An iceberg in East Greenland breaks from the end of this tidewater glacier.
There are many other types of glaciers. Valley glaciers erode rocks, carving out steep, U‑shaped valleys. Tidewater glaciers flow into the ocean. What happens when a frozen glacier meets ocean water? It can crack and pieces can fall into the ocean. Huge chunks of ice from the glacier then form icebergs.
Piedmont glaciers, like this one in Canada, form wide, round shapes as they spill out onto flat areas.
Today, there are hundreds of thousands of glaciers worldwide. Some are huge. There are ice sheets that are roughly the size of the U.S. states of Delaware, Maryland, and New Jersey combined! Only two ice sheets exist in the world—in Greenland and in Antarctica.
A lake forms at the terminus of this Icelandic valley glacier.

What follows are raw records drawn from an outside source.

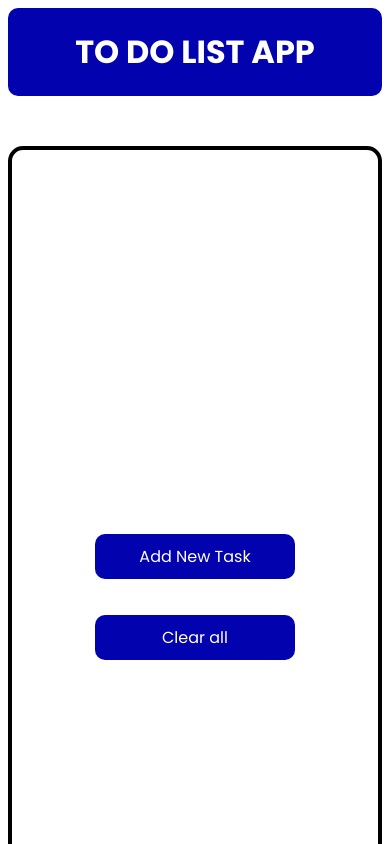
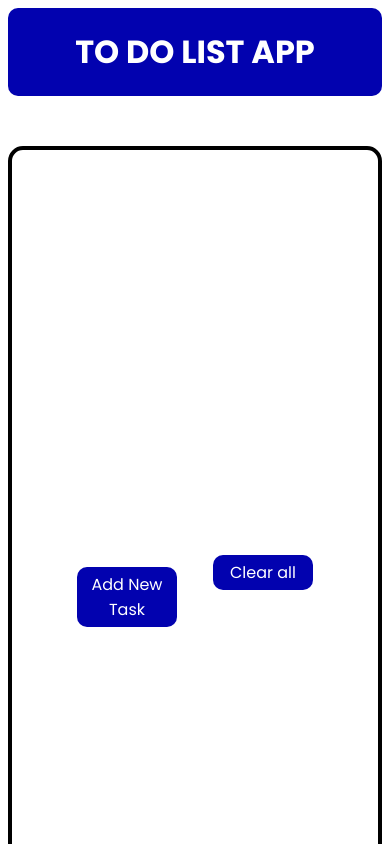
Before and after one commit to obedobodoruku/to-do-list-app, a plain HTML site: page index.html in a window 390 px wide. Shown: the top 844 px of the page. Drawn offline with Linux system fonts and the light colour scheme; a web font is replaced by a local one.

Commit message:
Update style.css

```diff
--- a/style.css
+++ b/style.css
@@ -136,9 +136,10 @@ button:hover {
 
 
 @media screen and (max-width: 480px){
-    .button-div {
-        flex-direction: column;
-
+    .button-div > button {
+        width: 100px;
+        font-size: 1rem;
+        padding: 5px;
     }
 
     .button-div > button:nth-child(2) {
```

Piedmont glaciers flow from steep mountain areas onto flat areas. The ice then stretches out into huge crescent shapes. There are tiny glaciers called glacierets. There are mysterious glaciers called rock glaciers. They are made from rock and ice fused together. There are so many other types of glaciers, and no two are alike.
Glaciers are found all over the world, and they affect the environment. They make local weather. They build and shape vast landscapes. They provide water and other essential resources. They reveal environmental imbalances. They connect cultures to landscapes. They even provide spiritual fulfillment. To me, that’s what is so powerful about glaciers.
Now, due to climate change, glaciers are melting. This will have a profound effect on Earth. Sea levels will rise. Other water sources may dry up. And many people who live with glaciers may lose part of their way of life.
Muir Glacier, Alaska: August 13, 1941 and August 31, 2004
This winter ice cave formed within an Icelandic glacier.
Every time I explore a glacier, I keep one thing in mind. Ice influences people just as much as we influence ice. And that means, what happens to glaciers, happens to us.
Life at the Extremes
By exploring our planet’s most extreme places, National Geographic is discovering new information about Earth’s climate.